On this evening of the Windows 8 release - while watching Windows 8 commercials during Game 2 of the World Series (Go Giants!) - I find myself contemplating this world of choice we have in late 2012. This is an amazing time to be a consumer of electronic goods, especially mobile devices, likes phones and tablets. This also presents an unparalleled opportunity for software developers but, along with it, major challenges in supporting these multiple operating systems. One of the more interesting aspects of this new version of Windows is the introduction of WinRT and its use of C++ as its primary native language. Interesting, but not altogether surprising to me.
Long time developers will remember when C/C++ was the primary language of systems development and will also remember when languages/frameworks like Java and C#/.Net started making inroads into those application areas. But C++ never really went away. Around that same time, it was immensely popular where its applications could take advantage of its core strengths; namely, its ability to create small and fast native executables with full system access. This rapidly growing application area was found in the burgeoning embedded systems application market and the next step in that evolution is these devices we all use daily -iDevices, Androids, and now Windows 8 Slates.
In each of these operating systems, you’ll find C/C++ alive and well. All of them are built with a C foundation within their respective kernels and core system services, with iOS/Mac OS X using a Mach based kernel, Android using Linux, and Windows 8 using the NT kernel. For application developers iOS and Mac OS X presents Objective-C (with built-in support for CLANG C++), Android delivers C/C++ through their NDK, and, of course, Windows 8 presents C++ as its primary native language. For application developers who wish to use a common language across all three of these major mobile operating systems and their desktop counterparts Mac OS X, Linux, and Windows 8 Desktop, C++ has re-emerged as the language of choice for native developers.

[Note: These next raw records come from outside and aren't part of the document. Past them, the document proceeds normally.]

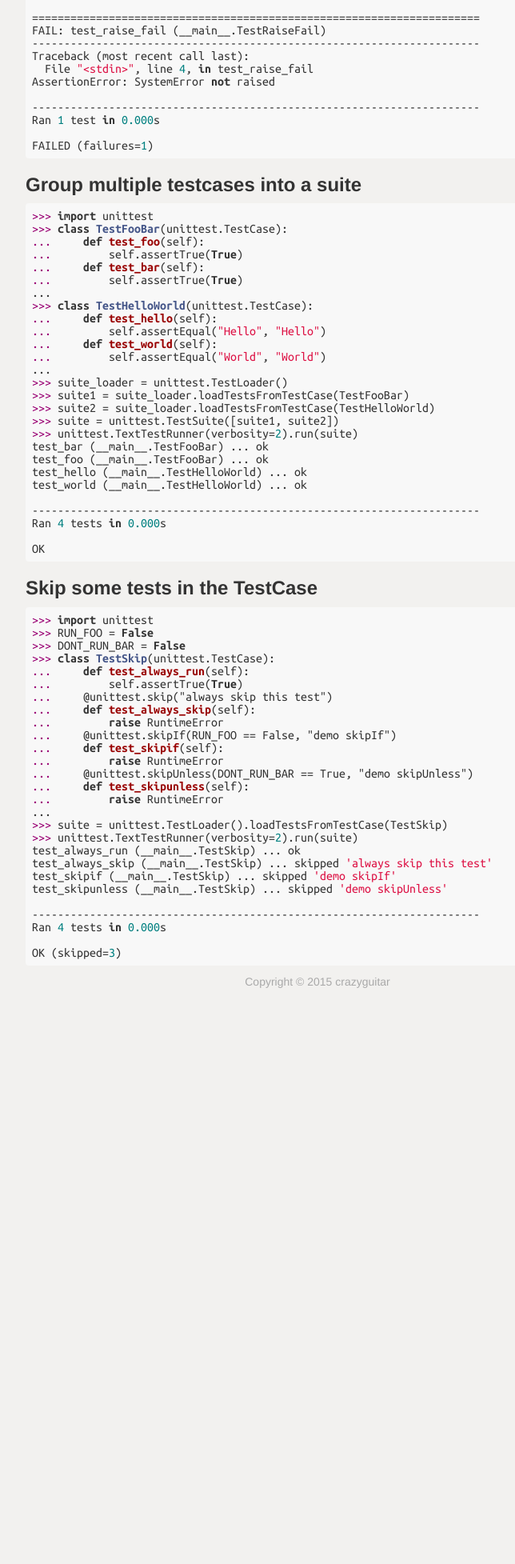
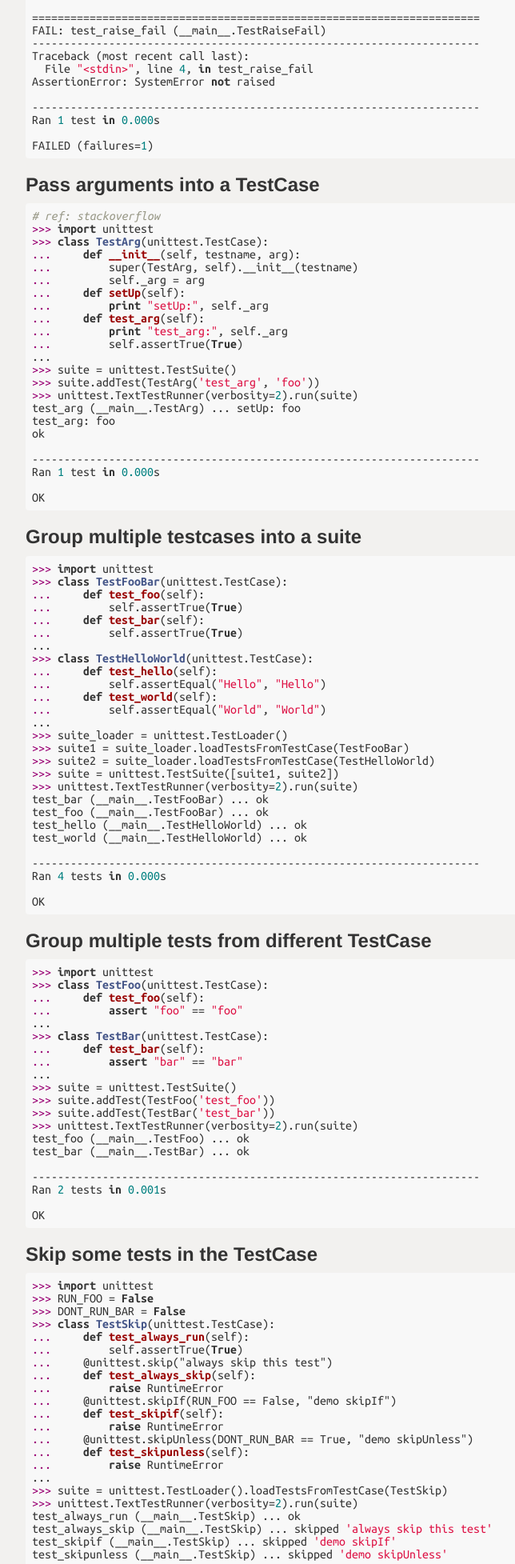
Before and after one commit to crazyguitar/cheatsheet, a Flask app: page /python-test in a window 1280 px wide. Shown: the part 2464-4419 px from the top of the page at 80% size, without its empty margins (243-887 px from the left). Before the commit the page ends 3699 px from the top, so only its background shows below. Run offline with Flask 2, Linux system fonts and the light colour scheme; some libraries are stand-ins or nearby versions.

Commit message:
Add some Python unittest note

```diff
--- a/server/templates/cheatsheet/python-test.html
+++ b/server/templates/cheatsheet/python-test.html
@@ -153,6 +153,33 @@ Ran 1 test in 0.000s
 FAILED (failures=1)
 </pre>
 
+<h3>Pass arguments into a TestCase</h3>
+<pre class="code python">
+# ref: <a herf="http://stackoverflow.com/questions/1842168/python-unit-test-pass-command-line-arguments-to-setup-of-unittest-testcase">stackoverflow</a>
+&gt;&gt;&gt; import unittest
+&gt;&gt;&gt; class TestArg(unittest.TestCase):
+...     def __init__(self, testname, arg):
+...         super(TestArg, self).__init__(testname)
+...         self._arg = arg
+...     def setUp(self):
+...         print "setUp:", self._arg
+...     def test_arg(self):
+...         print "test_arg:", self._arg
+...         self.assertTrue(True)
+...
+&gt;&gt;&gt; suite = unittest.TestSuite()
+&gt;&gt;&gt; suite.addTest(TestArg('test_arg', 'foo'))
+&gt;&gt;&gt; unittest.TextTestRunner(verbosity=2).run(suite)
+test_arg (__main__.TestArg) ... setUp: foo
+test_arg: foo
+ok
+
+----------------------------------------------------------------------
+Ran 1 test in 0.000s
+
+OK
+</pre>
+
 <h3>Group multiple testcases into a suite</h3>
 <pre class="code python">
 &gt;&gt;&gt; import unittest
@@ -183,6 +210,31 @@ Ran 4 tests in 0.000s
 
 OK
 </pre>
+
+<h3>Group multiple tests from different TestCase</h3>
+<pre class="code python">
+&gt;&gt;&gt; import unittest
+&gt;&gt;&gt; class TestFoo(unittest.TestCase):
+...     def test_foo(self):
+...         assert "foo" == "foo"
+...
+&gt;&gt;&gt; class TestBar(unittest.TestCase):
+...     def test_bar(self):
+...         assert "bar" == "bar"
+...
+&gt;&gt;&gt; suite = unittest.TestSuite()
+&gt;&gt;&gt; suite.addTest(TestFoo('test_foo'))
+&gt;&gt;&gt; suite.addTest(TestBar('test_bar'))
+&gt;&gt;&gt; unittest.TextTestRunner(verbosity=2).run(suite)
+test_foo (__main__.TestFoo) ... ok
+test_bar (__main__.TestBar) ... ok
+
+----------------------------------------------------------------------
+Ran 2 tests in 0.001s
+
+OK
+</pre>
+
 
 <h3>Skip some tests in the TestCase</h3>
 <pre class="code python">
@@ -215,6 +267,33 @@ Ran 4 tests in 0.000s
 OK (skipped=3)
 </pre>
 
+<h3>Python unittest skip setup & teardown when the test is skipped</h3>
+<pre class="code python">
+&gt;&gt;&gt; import unittest
+&gt;&gt;&gt; class TestSkip(unittest.TestCase):
+...     def setUp(self):
+...         print "setUp"
+...     def tearDown(self):
+...         print "tearDown"
+...     @unittest.skip("skip this test")
+...     def test_skip(self):
+...         raise RuntimeError
+...     def test_not_skip(self):
+...         self.assertTrue(True)
+...
+&gt;&gt;&gt; suite = unittest.TestLoader().loadTestsFromTestCase(TestSkip)
+&gt;&gt;&gt; unittest.TextTestRunner(verbosity=2).run(suite)
+test_not_skip (__main__.TestSkip) ... setUp
+tearDown
+ok
+test_skip (__main__.TestSkip) ... skipped 'skip this test'
+
+----------------------------------------------------------------------
+Ran 2 tests in 0.000s
+
+OK (skipped=1)
+</pre>
+
 </div>
 </div>
 
```
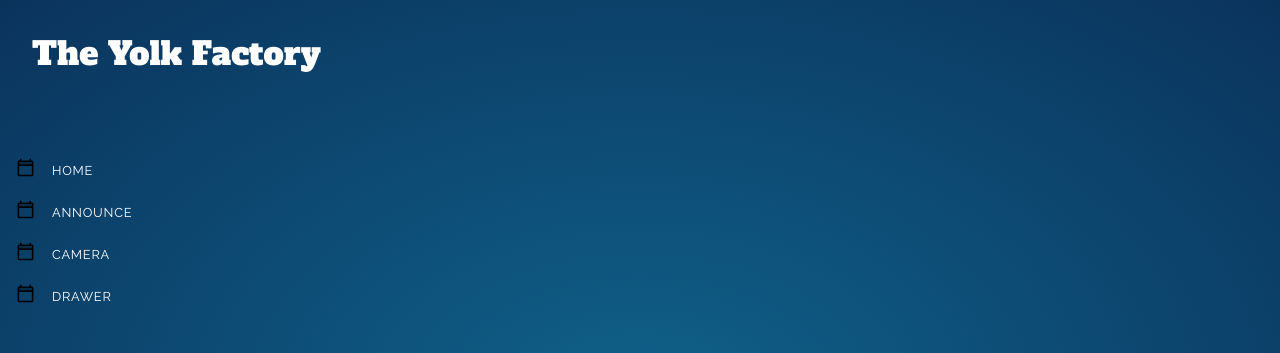
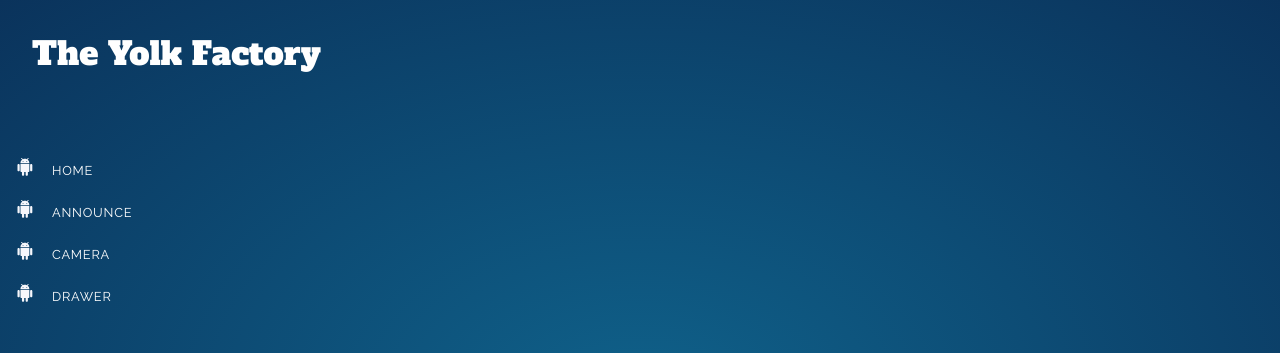
Before and after one commit to kastkeepitjumpinlikekangaroos/css-in-depth, a plain HTML site: page tranforms/index.html in a window 1280 px wide. Shown: the top 353 px of the page. Drawn offline with Linux system fonts and the light colour scheme.

Commit message:
forgot to commit oops

```diff
--- a/tranforms/index.html
+++ b/tranforms/index.html
@@ -13,25 +13,25 @@
             <ul class="nav-links">
                 <li>
                     <a href="/">
-                        <img src="images/calendar.svg" class="nav-links__icon" />
+                        <img src="images/android.svg" class="nav-links__icon" />
                         <span class="nav-links__label">Home</span>
                     </a>
                 </li>
                 <li>
                     <a href="/">
-                        <img src="images/calendar.svg" class="nav-links__icon" />
+                        <img src="images/android.svg" class="nav-links__icon" />
                         <span class="nav-links__label">Announce</span>
                     </a>
                 </li>
                 <li>
                     <a href="/">
-                        <img src="images/calendar.svg" class="nav-links__icon" />
+                        <img src="images/android.svg" class="nav-links__icon" />
                         <span class="nav-links__label">Camera</span>
                     </a>
                 </li>
                 <li>
                     <a href="/">
-                        <img src="images/calendar.svg" class="nav-links__icon" />
+                        <img src="images/android.svg" class="nav-links__icon" />
                         <span class="nav-links__label">drawer</span>
                     </a>
                 </li>
--- a/tranforms/styles.css
+++ b/tranforms/styles.css
@@ -84,4 +84,11 @@ img {
     .nav-links__label {
         margin-left: 1em;
     }
+    .nav-links__icon {
+        transition: transform 0.2s ease-out;
+    }
+    .nav-links a:hover > .nav-links__icon,
+    .nav-links a:hover > .nav-links__icon {
+        transform: scale(1.3);
+    }
 }
```
Also changed, not shown: tranforms/images/android.svg (added), tranforms/images/baseline-android-24px.svg (deleted).
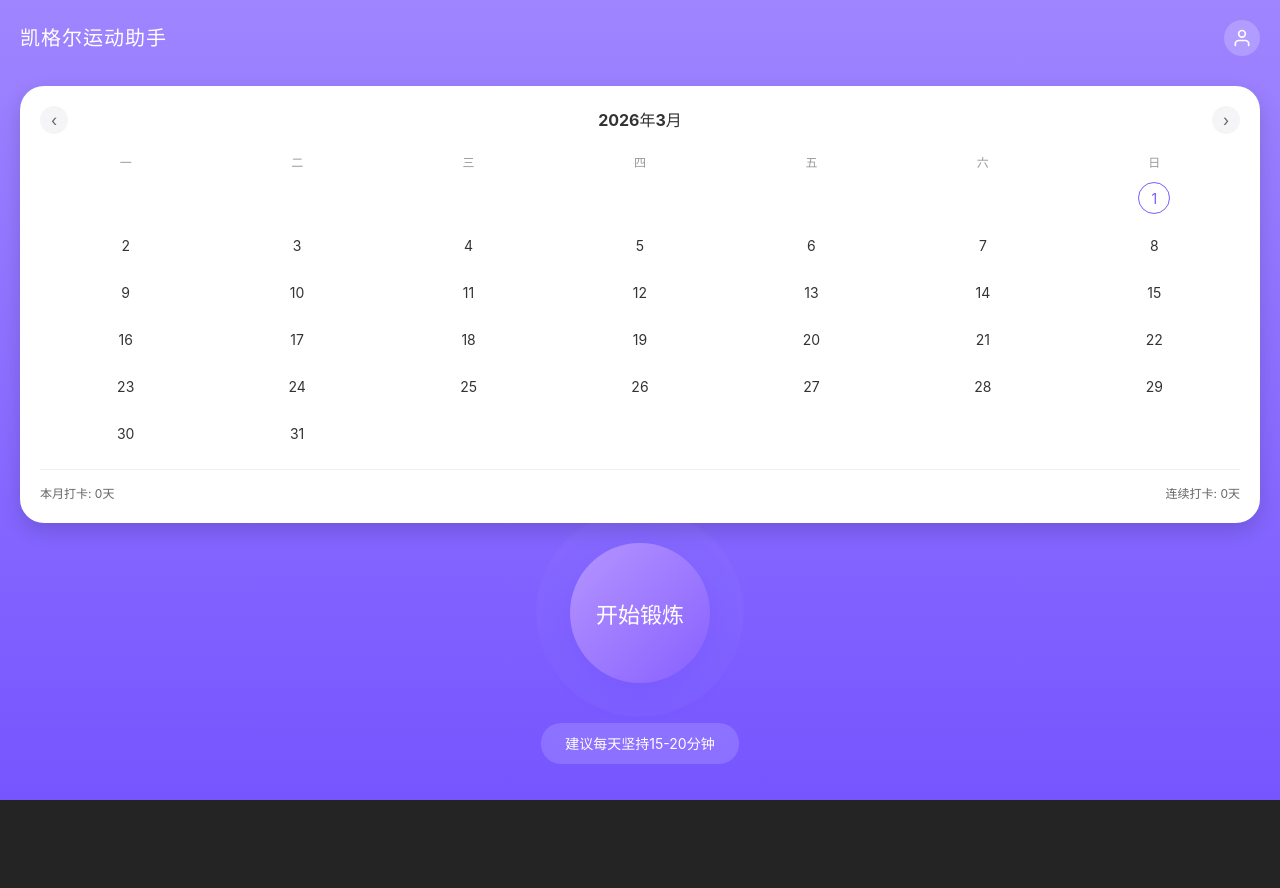
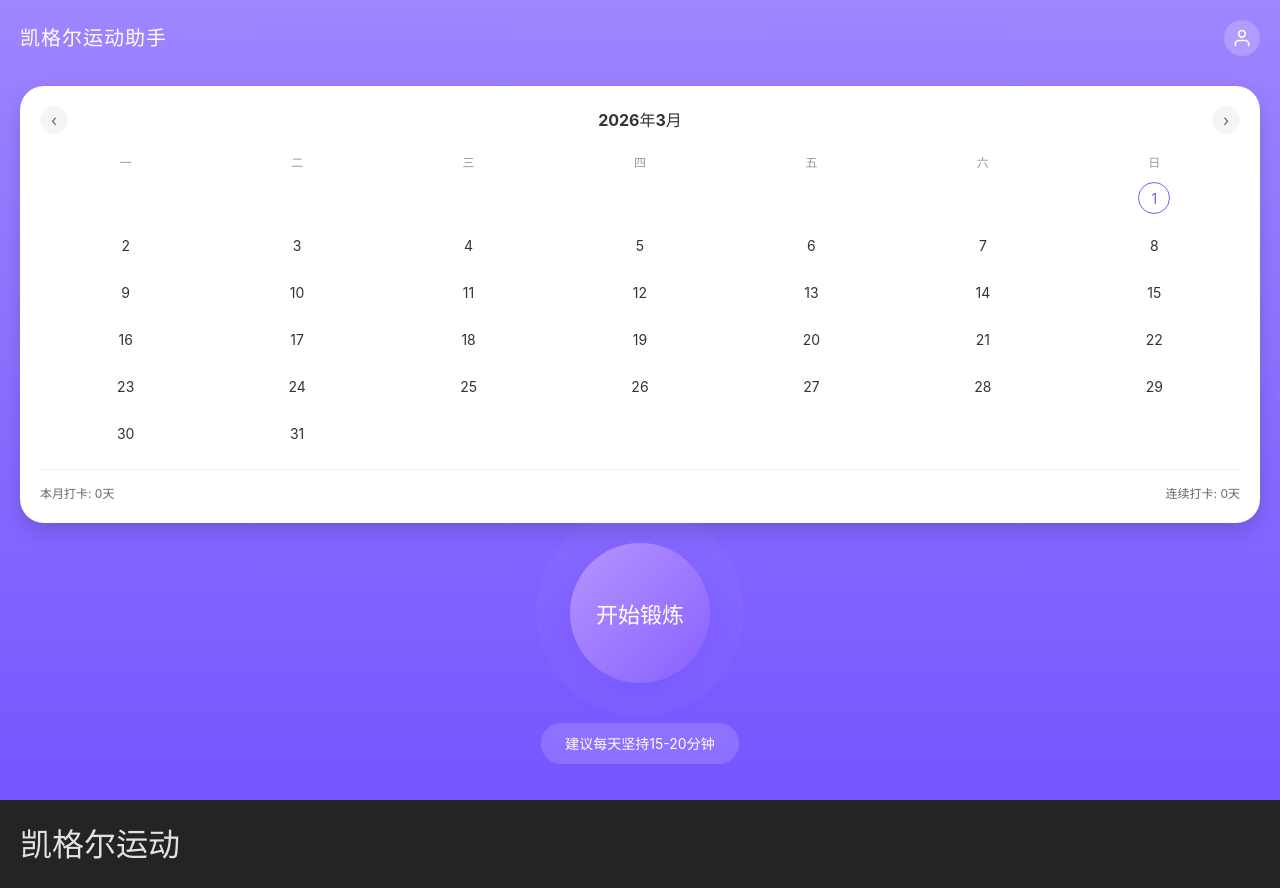
Before and after one commit to wws1993/android_builder, a website: page www/index.html in a window 1280 px wide. Before the commit the page ends 800 px from the top, so only its background shows below. Drawn offline with Linux system fonts and the light colour scheme.

Commit message:
Build [release]: 2026/3/2 01:33:19

```diff
--- a/www/index.html
+++ b/www/index.html
@@ -9,11 +9,18 @@
 
 
 
+
 <!-- INJECT_START -->
 <style>body{padding: env(safe-area-inset-top) env(safe-area-inset-right) env(safe-area-inset-bottom) env(safe-area-inset-left);}</style>
 <!-- INJECT_END -->
 </head>
   <body>
     <div id="root"></div>
+
+    <div class="container">
+      <div class="header">
+        <h1>凯格尔运动</h1>
+      </div>
+    </div>
   </body>
 </html>
```
Also changed, not shown: .github/workflows/android-build.yml.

Yes, it’s a great time to be a consumer and a developer. And a good time brush up on your C++.
~/jtPosted by J T on October 25th, 2012 under Uncategorized |